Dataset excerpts
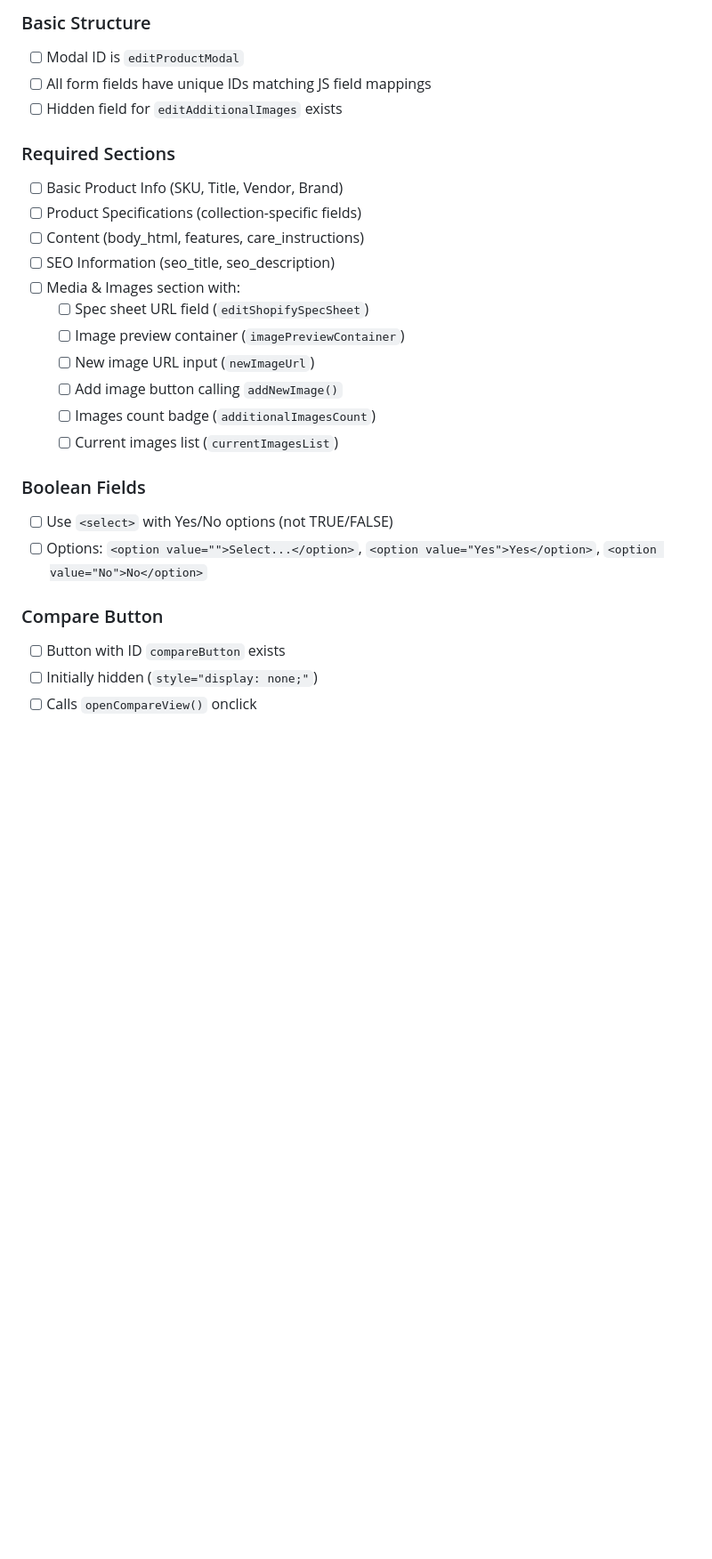
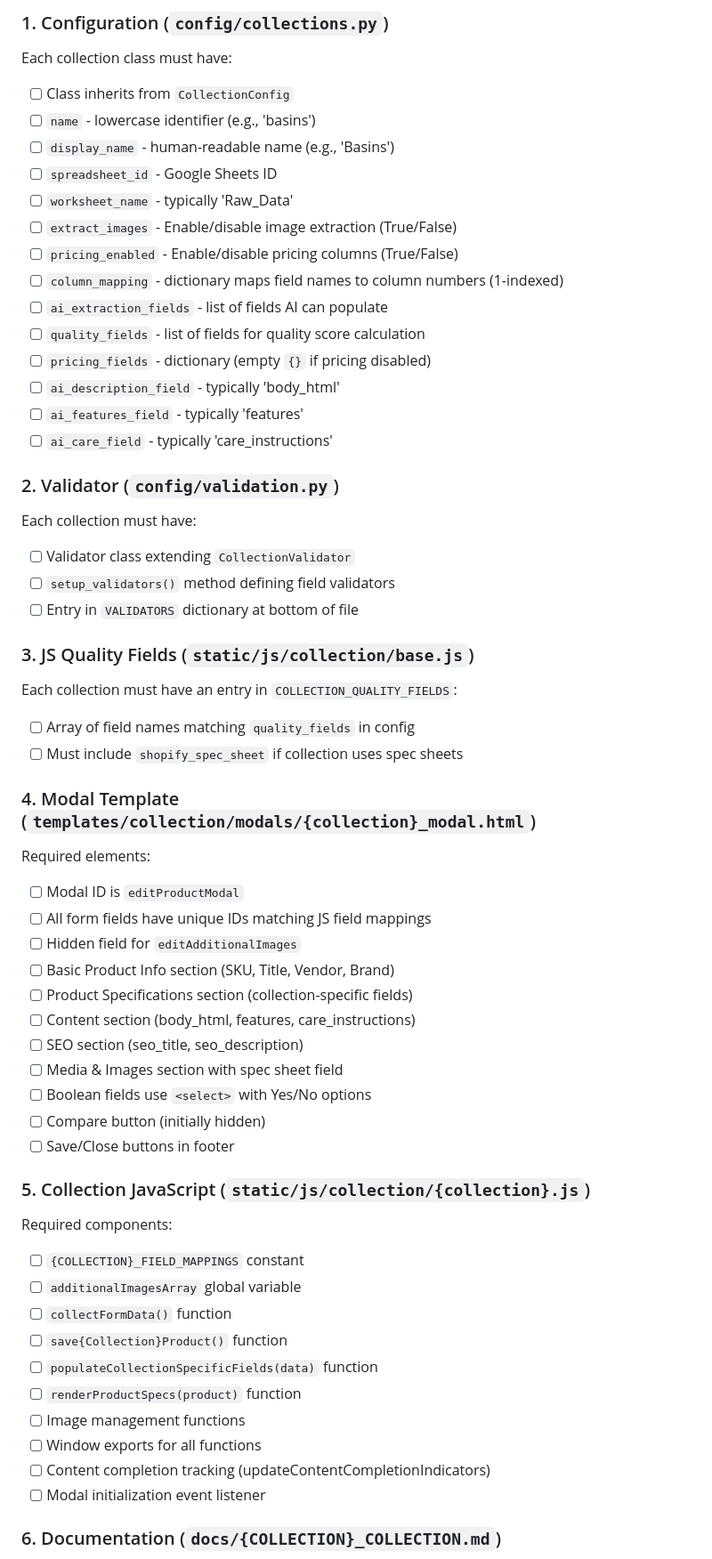
Before and after one commit to Scruffy40nil/Cass-Brothers_PIM, a Markdown page: docs/COLLECTION_IMPLEMENTATION_CHECKLIST.md, the part around one of its changes. Shown at 89% size. GitHub-like rendering; blank space fills up the shorter version.

```diff
--- a/docs/COLLECTION_IMPLEMENTATION_CHECKLIST.md
+++ b/docs/COLLECTION_IMPLEMENTATION_CHECKLIST.md
@@ -56,28 +123,63 @@ This checklist ensures all collections in the Cass Brothers PIM system are imple
 
-### Basic Structure
+### 1. Configuration (`config/collections.py`)
+
+Each collection class must have:
+- [ ] Class inherits from `CollectionConfig`
+- [ ] `name` - lowercase identifier (e.g., 'basins')
+- [ ] `display_name` - human-readable name (e.g., 'Basins')
+- [ ] `spreadsheet_id` - Google Sheets ID
+- [ ] `worksheet_name` - typically 'Raw_Data'
+- [ ] `extract_images` - Enable/disable image extraction (True/False)
+- [ ] `pricing_enabled` - Enable/disable pricing columns (True/False)
+- [ ] `column_mapping` - dictionary maps field names to column numbers (1-indexed)
+- [ ] `ai_extraction_fields` - list of fields AI can populate
+- [ ] `quality_fields` - list of fields for quality score calculation
+- [ ] `pricing_fields` - dictionary (empty `{}` if pricing disabled)
+- [ ] `ai_description_field` - typically 'body_html'
+- [ ] `ai_features_field` - typically 'features'
+- [ ] `ai_care_field` - typically 'care_instructions'
+
+### 2. Validator (`config/validation.py`)
+
+Each collection must have:
+- [ ] Validator class extending `CollectionValidator`
+- [ ] `setup_validators()` method defining field validators
+- [ ] Entry in `VALIDATORS` dictionary at bottom of file
+
+### 3. JS Quality Fields (`static/js/collection/base.js`)
+
+Each collection must have an entry in `COLLECTION_QUALITY_FIELDS`:
+- [ ] Array of field names matching `quality_fields` in config
+- [ ] Must include `shopify_spec_sheet` if collection uses spec sheets
+
+### 4. Modal Template (`templates/collection/modals/{collection}_modal.html`)
+
+Required elements:
 - [ ] Modal ID is `editProductModal`
 - [ ] All form fields have unique IDs matching JS field mappings
-- [ ] Hidden field for `editAdditionalImages` exists
+- [ ] Hidden field for `editAdditionalImages`
+- [ ] Basic Product Info section (SKU, Title, Vendor, Brand)
+- [ ] Product Specifications section (collection-specific fields)
+- [ ] Content section (body_html, features, care_instructions)
+- [ ] SEO section (seo_title, seo_description)
+- [ ] Media & Images section with spec sheet field
+- [ ] Boolean fields use `<select>` with Yes/No options
+- [ ] Compare button (initially hidden)
+- [ ] Save/Close buttons in footer
 
-### Required Sections
-- [ ] Basic Product Info (SKU, Title, Vendor, Brand)
-- [ ] Product Specifications (collection-specific fields)
-- [ ] Content (body_html, features, care_instructions)
-- [ ] SEO Information (seo_title, seo_description)
-- [ ] Media & Images section with:
-  - [ ] Spec sheet URL field (`editShopifySpecSheet`)
-  - [ ] Image preview container (`imagePreviewContainer`)
-  - [ ] New image URL input (`newImageUrl`)
-  - [ ] Add image button calling `addNewImage()`
-  - [ ] Images count badge (`additionalImagesCount`)
-  - [ ] Current images list (`currentImagesList`)
+### 5. Collection JavaScript (`static/js/collection/{collection}.js`)
 
-### Boolean Fields
-- [ ] Use `<select>` with Yes/No options (not TRUE/FALSE)
-- [ ] Options: `<option value="">Select...</option>`, `<option value="Yes">Yes</option>`, `<option value="No">No</option>`
+Required components:
+- [ ] `{COLLECTION}_FIELD_MAPPINGS` constant
+- [ ] `additionalImagesArray` global variable
+- [ ] `collectFormData()` function
+- [ ] `save{Collection}Product()` function
+- [ ] `populateCollectionSpecificFields(data)` function
+- [ ] `renderProductSpecs(product)` function
+- [ ] Image management functions
+- [ ] Window exports for all functions
+- [ ] Content completion tracking (updateContentCompletionIndicators)
+- [ ] Modal initialization event listener
 
-### Compare Button
-- [ ] Button with ID `compareButton` exists
-- [ ] Initially hidden (`style="display: none;"`)
-- [ ] Calls `openCompareView()` onclick
+### 6. Documentation (`docs/{COLLECTION}_COLLECTION.md`)
 
```
Also changed, not shown: other parts of docs/COLLECTION_IMPLEMENTATION_CHECKLIST.md (+157 -227 lines).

### Activity
Give all the records again, exactly, without images.

### Finished exercise
Before and after one commit to Scruffy40nil/Cass-Brothers_PIM, a Markdown page: docs/COLLECTION_IMPLEMENTATION_CHECKLIST.md, the part around one of its changes. Shown at 89% size. GitHub-like rendering; blank space fills up the shorter version.

```diff
--- a/docs/COLLECTION_IMPLEMENTATION_CHECKLIST.md
+++ b/docs/COLLECTION_IMPLEMENTATION_CHECKLIST.md
@@ -56,28 +123,63 @@ This checklist ensures all collections in the Cass Brothers PIM system are imple
 
-### Basic Structure
+### 1. Configuration (`config/collections.py`)
+
+Each collection class must have:
+- [ ] Class inherits from `CollectionConfig`
+- [ ] `name` - lowercase identifier (e.g., 'basins')
+- [ ] `display_name` - human-readable name (e.g., 'Basins')
+- [ ] `spreadsheet_id` - Google Sheets ID
+- [ ] `worksheet_name` - typically 'Raw_Data'
+- [ ] `extract_images` - Enable/disable image extraction (True/False)
+- [ ] `pricing_enabled` - Enable/disable pricing columns (True/False)
+- [ ] `column_mapping` - dictionary maps field names to column numbers (1-indexed)
+- [ ] `ai_extraction_fields` - list of fields AI can populate
+- [ ] `quality_fields` - list of fields for quality score calculation
+- [ ] `pricing_fields` - dictionary (empty `{}` if pricing disabled)
+- [ ] `ai_description_field` - typically 'body_html'
+- [ ] `ai_features_field` - typically 'features'
+- [ ] `ai_care_field` - typically 'care_instructions'
+
+### 2. Validator (`config/validation.py`)
+
+Each collection must have:
+- [ ] Validator class extending `CollectionValidator`
+- [ ] `setup_validators()` method defining field validators
+- [ ] Entry in `VALIDATORS` dictionary at bottom of file
+
+### 3. JS Quality Fields (`static/js/collection/base.js`)
+
+Each collection must have an entry in `COLLECTION_QUALITY_FIELDS`:
+- [ ] Array of field names matching `quality_fields` in config
+- [ ] Must include `shopify_spec_sheet` if collection uses spec sheets
+
+### 4. Modal Template (`templates/collection/modals/{collection}_modal.html`)
+
+Required elements:
 - [ ] Modal ID is `editProductModal`
 - [ ] All form fields have unique IDs matching JS field mappings
-- [ ] Hidden field for `editAdditionalImages` exists
+- [ ] Hidden field for `editAdditionalImages`
+- [ ] Basic Product Info section (SKU, Title, Vendor, Brand)
+- [ ] Product Specifications section (collection-specific fields)
+- [ ] Content section (body_html, features, care_instructions)
+- [ ] SEO section (seo_title, seo_description)
+- [ ] Media & Images section with spec sheet field
+- [ ] Boolean fields use `<select>` with Yes/No options
+- [ ] Compare button (initially hidden)
+- [ ] Save/Close buttons in footer
 
-### Required Sections
-- [ ] Basic Product Info (SKU, Title, Vendor, Brand)
-- [ ] Product Specifications (collection-specific fields)
-- [ ] Content (body_html, features, care_instructions)
-- [ ] SEO Information (seo_title, seo_description)
-- [ ] Media & Images section with:
-  - [ ] Spec sheet URL field (`editShopifySpecSheet`)
-  - [ ] Image preview container (`imagePreviewContainer`)
-  - [ ] New image URL input (`newImageUrl`)
-  - [ ] Add image button calling `addNewImage()`
-  - [ ] Images count badge (`additionalImagesCount`)
-  - [ ] Current images list (`currentImagesList`)
+### 5. Collection JavaScript (`static/js/collection/{collection}.js`)
 
-### Boolean Fields
-- [ ] Use `<select>` with Yes/No options (not TRUE/FALSE)
-- [ ] Options: `<option value="">Select...</option>`, `<option value="Yes">Yes</option>`, `<option value="No">No</option>`
+Required components:
+- [ ] `{COLLECTION}_FIELD_MAPPINGS` constant
+- [ ] `additionalImagesArray` global variable
+- [ ] `collectFormData()` function
+- [ ] `save{Collection}Product()` function
+- [ ] `populateCollectionSpecificFields(data)` function
+- [ ] `renderProductSpecs(product)` function
+- [ ] Image management functions
+- [ ] Window exports for all functions
+- [ ] Content completion tracking (updateContentCompletionIndicators)
+- [ ] Modal initialization event listener
 
-### Compare Button
-- [ ] Button with ID `compareButton` exists
-- [ ] Initially hidden (`style="display: none;"`)
-- [ ] Calls `openCompareView()` onclick
+### 6. Documentation (`docs/{COLLECTION}_COLLECTION.md`)
 
```
Also changed, not shown: other parts of docs/COLLECTION_IMPLEMENTATION_CHECKLIST.md (+157 -227 lines).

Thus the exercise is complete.